There's no doubt that appraising real estate is a little bit of art and a little bit of science. As both a certified appraiser and the head of an appraisal management company, I get the perspective of both lenders and appraisers. Clearly, both are interested in having an accurate and detailed appraisal report completed in a reasonable amount of time, as well as complying with the Uniform Standards of Professional Appraisal Practice and the regulatory agencies.
Yet, more often than not, the appraisal reports we review go back to the appraiser for corrections. Revisions range from minor typos to significant mistakes that can make for an inaccurate appraisal. We may ask for simple corrections, or in many cases, more explanation on the appraisal report for things like adjustments.
Why do we employ such a stringent review process?
For our lender clients, we want to ensure the lender receives an accurate and credible report so they can make an intelligent lending decision. A report with inconsistencies and typos confuses the underwriter. Lenders are concerned about buybacks and repurchase requests, and any questions about the appraisal report will raise a red flag in the underwriter’s mind.
At the same time, our review process protects the appraiser and their credibility. By catching serious mistakes, we protect the appraiser's reputation and help them to avoid potential liability. A real estate property appraisal is a very detailed report, and even the best appraisers can make mistakes. That's especially true when you consider that most appraisers are out in the field during the day and may be writing their reports at night.
The following eight step checklist is designed to ensure an appraisal report is done right the first time, saving everyone time and money.
1. Is the report free of typos? Is everything up to date, including the license expiration date? Accuracy counts!
2. Are all photos included? We often come across reports with missing photos, which can make the entire appraisal appear sloppy.
3. If it's a Federal Housing Administration-insured loan, does the appraisal form meet all of the Department of Housing and Urban Development's requirements?
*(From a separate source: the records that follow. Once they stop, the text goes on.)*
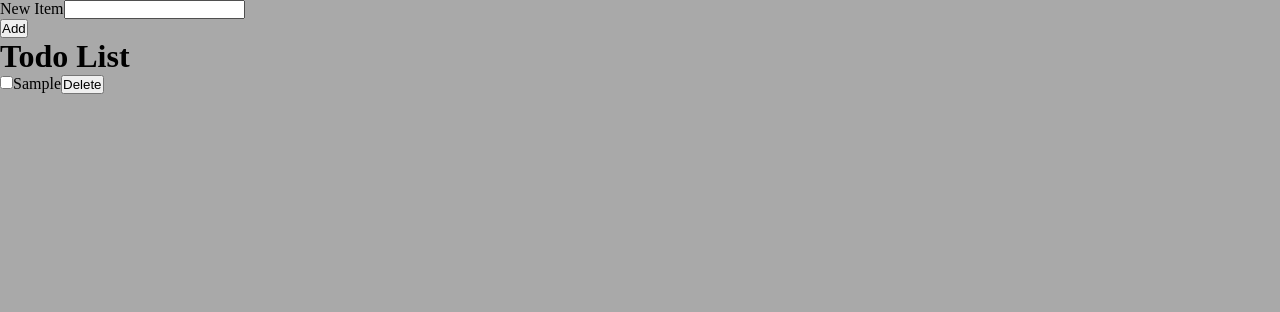
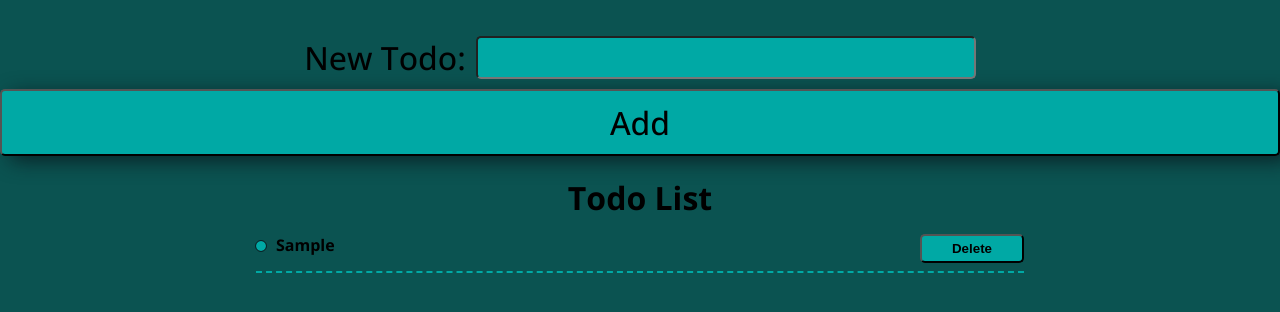
Before and after one commit to Phyotic/ReactTODO, a React (Vite) app: page / in a window 1280 px wide. Both pictures are taken after typing "Sample" into the empty fields and a click on the button "Add". Shown: the top 312 px of the page. Built offline with nearby package versions, Linux system fonts and the light colour scheme.

Commit message:
Completed CSS. Added custom checkbox and strikethrough.

```diff
--- a/index.html
+++ b/index.html
@@ -3,6 +3,9 @@
   <head>
     <meta charset="UTF-8" />
     <link rel="icon" type="image/svg+xml" href="/vite.svg" />
+    <link rel="preconnect" href="https://fonts.googleapis.com">
+    <link rel="preconnect" href="https://fonts.gstatic.com" crossorigin>
+    <link href="https://fonts.googleapis.com/css2?family=Open+Sans:wght@300;500;700&family=Red+Hat+Display:wght@500;700;900&display=swap" rel="stylesheet">
     <meta name="viewport" content="width=device-width, initial-scale=1.0" />
     <title>Vite + React</title>
   </head>
--- a/src/NewTodoForm.jsx
+++ b/src/NewTodoForm.jsx
@@ -17,7 +17,7 @@ export function NewTodoForm(props) {
     return (
         <form onSubmit={handleSubmit} className="new-item-form">
             <div className="form-row">
-            <label htmlFor="item">New Item</label>
+                <label id="itemLable" htmlFor="item">New Todo: </label>
                 <input
                     value={newItem}
                     onChange={(e) => setNewItem(e.target.value)}
@@ -25,7 +25,8 @@ export function NewTodoForm(props) {
                     id="item"
                 />
             </div>
-            <button className="btn">Add</button>
+
+            <button id="addTodoButton" className="btn">Add</button>
         </form>
     )
 }
--- a/src/TodoItem.jsx
+++ b/src/TodoItem.jsx
@@ -1,7 +1,7 @@
 export function TodoItem({completed, id, title, toggleTodo, deleteTodo}) {
     return (
         <li key={id}>
-            <label>
+            <label className="itemLabel">
                 <input
                     type="checkbox"
                     checked={completed}
@@ -9,8 +9,9 @@ export function TodoItem({completed, id, title, toggleTodo, deleteTodo}) {
                         toggleTodo(id, e.target.checked)
                     }}
                 />
-                {title}
+                <span className={completed ? "strikethrough" : ""}>{title}</span>
             </label>
+
             <button
                 className="btn btn-danger"
                 onClick={() => deleteTodo(id)}
--- a/src/TodoList.jsx
+++ b/src/TodoList.jsx
@@ -7,10 +7,10 @@ export function TodoList({todos, toggleTodo, deleteTodo}) {
             {todos.map(todo => {
                 return (
                     <TodoItem
+                        key={todo.key}
                         id={todo.id}
                         completed={todo.completed}
                         title={todo.title}
-                        key={todo.key}
                         toggleTodo={toggleTodo}
                         deleteTodo={deleteTodo}
                     />
--- a/src/styles.css
+++ b/src/styles.css
@@ -1,9 +1,158 @@
 :root {
-    background-color: darkgray;
+    --gunmetal: #092327;
+    --darkSlateGray: #0B5351;
+    --lightSeaGreen: #00A9A5;
 }
 
+/* == Universal Style and Classes == */
 * {
     margin: 0;
     padding: 0;
     box-sizing: border-box;
 }
+
+body {
+    font-family: 'Open Sans';
+    background-color: var(--darkSlateGray);
+    padding-top: 2%;
+    height: 100vh;
+    width: 100vw;
+}
+
+.btn {
+    padding: 5px 30px;
+    border-radius: 5px;
+    background-color: var(--lightSeaGreen);
+    cursor: pointer;
+    font-weight: 700;
+}
+
+.btn:hover {
+    background-color: var(--gunmetal);
+}
+
+.strikethrough {
+    text-decoration: line-through;
+    text-decoration-thickness: .1rem;
+    opacity: .5;
+}
+
+/* == NewTodoForm == */
+.new-item-form {
+    display: flex;
+    flex-flow: column;
+}
+
+.form-row {
+    display: flex;
+    margin: 0 auto;
+    padding: 10px 0;
+    width: clamp(100px, 80%, 1500px);
+    justify-content: center;
+}
+
+#itemLable {
+    font-size: 2rem;
+}
+
+#item {
+    position: relative;
+    padding: 10px;
+    margin-left: 10px;
+    width: clamp(100px, 50%, 500px);
+    text-align: center;
+    background-color: var(--lightSeaGreen);
+    border-radius: 5px;
+}
+
+#addTodoButton {
+    padding: 10px 0;
+    font-family: 'Open Sans';
+    font-weight: 500;
+    font-size: 2rem;
+    box-shadow: 10px 5px 20px var(--gunmetal);
+}
+
+/* == Header == */
+.header {
+    display: flex;
+    justify-content: center;
+    padding-top: 20px;
+}
+
+/* == Todo List == */
+.list {
+    margin: 0 auto;
+    width: 60%;
+    list-style: none;
+}
+
+/* == Todo Item == */
+li {
+    padding: 15px 0;
+    word-wrap: break-word;
+    border-bottom: 2px dashed var(--lightSeaGreen);
+}
+
+.itemLabel {
+    display: inline-block;
+    width: 60%;
+    cursor: pointer;
+}
+
+.itemLabel span {
+    font-weight: 700;
+}
+
+.itemLabel:hover {
+    opacity: .6;
+}
+
+.itemLabel input[type="checkbox"] {
+    margin-right: 10px;
+
+    appearance: none;
+    padding: 5px;
+    border-radius: 50%;
+    background-color: var(--lightSeaGreen);
+    outline: 1px solid var(--gunmetal);
+}
+
+.itemLabel input[type="checkbox"]:checked {
+    margin-right: 10px;
+    background-color: var(--gunmetal);
+    outline: 1px solid var(--lightSeaGreen);
+}
+
+.btn-danger {
+    float: right;
+    clear: right;
+}
+
+/* == Media Queries == */
+@media screen and (max-width: 425px) {
+    .form-row {
+        width: 100%;
+        flex-flow: column;
+    }
+
+    #itemLable {
+        align-self: center;
+    }
+
+    #item {
+        width: 100%;
+    }
+
+    .list {
+        width: 90%;
+    }
+
+    li {
+        padding: 20px;
+    }
+
+    .itemLabel {
+        width: 50%;
+    }
+}
```
Lines whose indentation alone changed are shown as unchanged.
Did the appraiser add HUD/FHA as the intended user?
4. Have you explained all adjustments so that the lender's underwriter can understand them? For example, an appraiser may make an adjustment for square footage. Perhaps the subject property has 1,700 square feet and a comparable property has 1,800 square feet. If the appraiser is going to adjust for a certain amount, whether it is a dollar amount or a percentage, he or she needs to explain why they made the adjustment the way they did. It's important to remember that not everybody is an appraiser, and what may seem obvious to you may not be as easily understood by someone who doesn't specialize in appraising real estate.
5. Are adjustments consistent across the board? Adjustments are market-driven, but an underwriter should be able to understand the appraiser's logic and see that it’s applied consistently. If you're going to make an adjustment of $2,000 for central air conditioning as opposed to wall units, that needs to be explained and applied consistently within the same neighborhoods for the same type of homes.
6. Are you using the most recent comparables? Some markets and properties are admittedly tougher than others. Perhaps there are no comparables within two miles; the comparables will be further out and require more of the appraiser's judgment. The best appraisal reports will clearly explain why the appraiser is choosing particular comparables, as well as detail the reasoning behind adjustments.
7. Are there discrepancies in the owner of public record? Sometimes the owner doesn't match the owner of public record, as is often the case with estates. The appraiser needs to explain where the different information came from, and why it might not match.
8. Is the name of the town or city where a property is located confusing? The U.S. Postal Service may consider a property to be located in a city, but other sources use the name of a smaller area within the city. For example, in New York, a property address may accurately be described as being in Kew Gardens Hills or Flushing, Jamaica Estates or Jamaica. Clearly explaining where the information comes from and why it may differ from other sources is the key to making sure the underwriter will understand it, and not push the appraisal back.
We highly respect good appraisers and the job they do. Our stringent review process is designed to give both lenders and appraisers peace of mind, and ultimately deliver an accurate and detailed appraisal report.